Although air ions have been believed to exert biological influences for a long time, experimental results have been contradictory due to flawed methodologies and inadequate assessments. Nevertheless, there is evidence suggesting that negative air ions have various effects. They can kill bacteria, promote plant and insect growth, and induce physiological and behavioral changes in humans and animals. Some individuals, particularly about one-third of the population, are sensitive to air ions and may experience symptoms of depression, lassitude, migraine, nausea, insomnia, and respiratory problems in response to shifts in ion concentration.
Negative air ions have shown positive effects on thermal comfort, alertness, and well-being. They can reduce stuffiness, nausea, dizziness, and headaches in office workers. Negative ions also decrease serotonin concentration, which may contribute to a serotonin irritation syndrome that manifests as the aforementioned symptoms. On the other hand, negative ions improve mood, decrease anxiety, enhance performance, and increase natural killer cell activity. They have been utilized in the treatment of seasonal affective disorder and have shown benefits in improving depression and anxiety symptoms.
Animals, such as rats, also demonstrate improved learning, performance, and reduced fear in the presence of negative air ions. Indoor ion depletion has been correlated with depression and somnolence, while increased levels of negative air ions stabilize mood, increase vigor and friendliness, improve alertness and concentration, and decrease tension. Higher levels of air ions have even been associated with longevity in a Chinese city known for its long-lived residents.

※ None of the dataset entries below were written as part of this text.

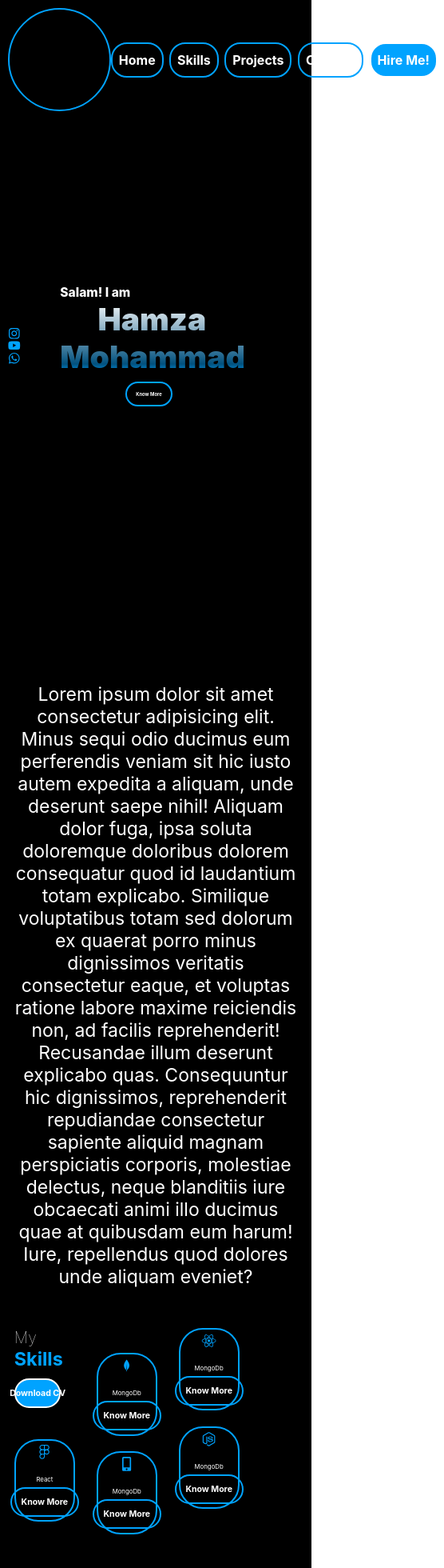
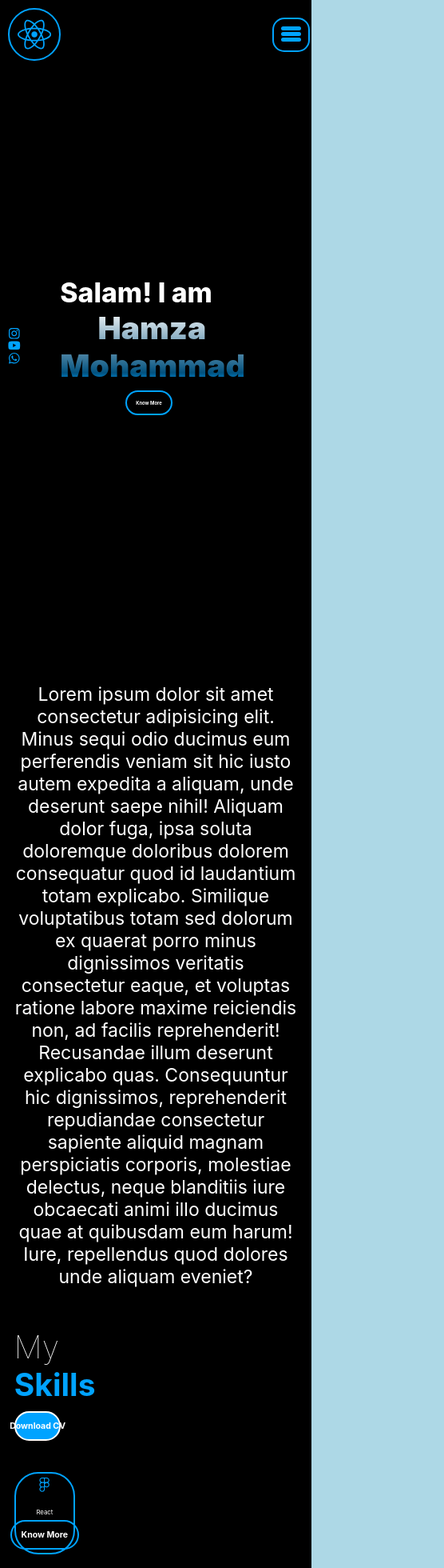
Before and after one commit to HamzaMohammad01/portfolio_website, a React (Create React App) app: page / in a window 390 px wide. Shown: the top 1960 px of the page at 80% size, 556 px wide, since content can reach past the window. Built offline with nearby package versions, Linux system fonts and the light colour scheme.

Commit message:
commit before optimizing for mobile

```diff
--- /dev/null
+++ b/src/components/HamburgerMenu/HamburgerMenu.css
@@ -0,0 +1,5 @@
+@media only screen and (max-width: 700px) {
+	#ham {
+		display: inline-block !important;
+	}
+}
--- /dev/null
+++ b/src/components/HamburgerMenu/HamburgerMenu.jsx
@@ -0,0 +1,35 @@
+import React, { useRef } from "react";
+import "./HamburgerMenu.css";
+import colors from "../../config/colors";
+
+export default function HamburgerMenu({ navBarRef }) {
+	const hamMenu = useRef();
+	return (
+		<div class="ham" id="ham" style={styles.container} ref={hamMenu}>
+			<div class="lines" id="lines">
+				<div class="one" id="one" style={styles.bars}></div>
+				<div class="two" id="two" style={styles.bars}></div>
+				<div class="three" id="three" style={styles.bars}></div>
+			</div>
+		</div>
+	);
+}
+
+const styles = {
+	container: {
+		cursor: "pointer",
+		border: `2px solid ${colors.themeColor}`,
+		padding: "9px",
+		borderRadius: "15px",
+		transition: "all 0.25s ease",
+		display: "none",
+	},
+	bars: {
+		transition: "all 0.5s ease",
+		height: "5px",
+		width: "25px",
+		backgroundColor: colors.themeColor,
+		borderRadius: "10px",
+		marginBottom: "2px",
+	},
+};
--- a/src/components/HeroFrame/HeroFrame.css
+++ b/src/components/HeroFrame/HeroFrame.css
@@ -13,3 +13,9 @@
 	text-align: center;
 	max-width: 59vw;
 }
+
+@media only screen and (max-width: 600px) {
+	body {
+		background-color: lightblue;
+	}
+}
--- a/src/components/HeroFrame/HeroFrame.jsx
+++ b/src/components/HeroFrame/HeroFrame.jsx
@@ -42,7 +42,7 @@ const styles = {
 		alignItems: "center",
 	},
 	text1: {
-		fontSize: "4vw",
+		fontSize: "4vmax",
 		fontWeight: "800",
 	},
 };
--- /dev/null
+++ b/src/components/Navbar/Navbar.css
@@ -0,0 +1,5 @@
+@media only screen and (max-width: 700px) {
+	#navbar {
+		display: none !important;
+	}
+}
--- a/src/components/Navbar/Navbar.jsx
+++ b/src/components/Navbar/Navbar.jsx
@@ -1,14 +1,21 @@
-import React from "react";
+import React, { useRef } from "react";
 import colors from "../../config/colors";
 import Button from "../Button/Button";
+import { FaReact } from "react-icons/fa";
+import "./Navbar.css";
+import HamburgerMenu from "../HamburgerMenu/HamburgerMenu";
 
 export default function Navbar() {
+	const navBar = useRef();
 	return (
 		<div style={styles.container}>
 			<div style={styles.rightContainer}>
-				<div style={styles.logoBorder}></div>
+				<div style={styles.logoBorder} id="logoBorder">
+					<FaReact style={styles.logo} />
+				</div>
 			</div>
-			<div style={styles.navContainer}>
+			<HamburgerMenu />
+			<div style={styles.navContainer} id={"navbar"} ref={navBar}>
 				<Button text={"Home"} />
 				<Button text={"Skills"} />
 				<Button text={"Projects"} />
@@ -30,7 +37,7 @@ const styles = {
 		fontWeight: "800",
 		maxheight: "20vh",
 		position: "absolute",
-		width: "100%",
+		width: "97%",
 		justifyContent: "space-between",
 	},
 	rightContainer: {
@@ -39,8 +46,17 @@ const styles = {
 	logoBorder: {
 		border: `2px solid ${colors.themeColor}`,
 		borderRadius: "100px",
-		height: "125px",
-		width: "125px",
+		height: "max-content",
+		width: "max-content",
+		display: "flex",
+		alignItems: "center",
+		justifyContent: "center",
+		padding: "10px",
+	},
+	logo: {
+		color: colors.themeColor,
+		height: "5vmax",
+		width: "5vmax",
 	},
 	navContainer: {
 		display: "flex",
--- /dev/null
+++ b/src/components/Skills/Skills.css
@@ -0,0 +1,8 @@
+@media only screen and (max-width: 650px) {
+	#skillsContainer {
+		grid-template-columns: repeat(auto-fit, 186px) !important;
+	}
+	#text {
+		font-size: 10vw !important;
+	}
+}
--- a/src/components/Skills/Skills.jsx
+++ b/src/components/Skills/Skills.jsx
@@ -4,13 +4,18 @@ import colors from "../../config/colors";
 import Button from "../Button/Button";
 import { BiLogoMongodb } from "react-icons/bi";
 import { FaFigma, FaNodeJs, FaMobileAlt } from "react-icons/fa";
+import "./Skills.css";
 
 export default function Skills() {
 	return (
-		<div style={styles.container}>
+		<div style={styles.container} id="skillsContainer">
 			<div style={styles.column1}>
-				<div style={styles.text1}>My</div>
-				<div style={styles.text2}>Skills</div>
+				<div style={styles.text1} id="text">
+					My
+				</div>
+				<div style={styles.text2} id="text">
+					Skills
+				</div>
 				<Button
 					text={"Download CV"}
 					backgroundColor={colors.themeColor}
```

Overall, air ions, especially negative ions, appear to be a potentially significant contributor to the benefits derived from nature. Further research is needed to fully understand their mechanisms and harness their potential for improving mood and health.
In this conclusion, the authors emphasize the need to broaden research on the benefits of nature beyond the visual sense. While visual benefits have been extensively studied, there are other pathways through which nature provides advantages, including sound, smell, taste, touch, phytoncides, negative air ions, and microbes. The idea that feeling connected to nature can provide psychological benefits is briefly mentioned as an alternative pathway worth exploring further.
The authors highlight the evidence supporting the positive effects of viewing nature, listening to natural sounds, experiencing pleasant smells, consuming natural diets, interacting with animals, exposure to phytoncides, negative air ions, and the interplay between gut and brain microbiota. They suggest that these sensory and non-sensory pathways may work together synergistically, additively, or sub-additively to deliver nature's benefits.
The limitations of the review are acknowledged, including its narrative nature and the need for future studies to adopt a more systematic approach. The authors suggest focusing on specific health or well-being outcomes in more narrowly defined studies. They also mention that correlational or preference studies were used in cases where experimental research was lacking to explore potential sensory pathways for nature benefits.
It is emphasized that humans have evolved as multi-sensory organisms, and our health and well-being likely depend on multiple sensory channels. To fully understand the interdependence of nature and our well-being, research needs to encompass the full range of our senses and explore how nature benefits are delivered through these sensory pathways.
A Review of the Benefits of Nature Experiences: More Than Meets the Eye (International Journal of Environmental Research and Public Health)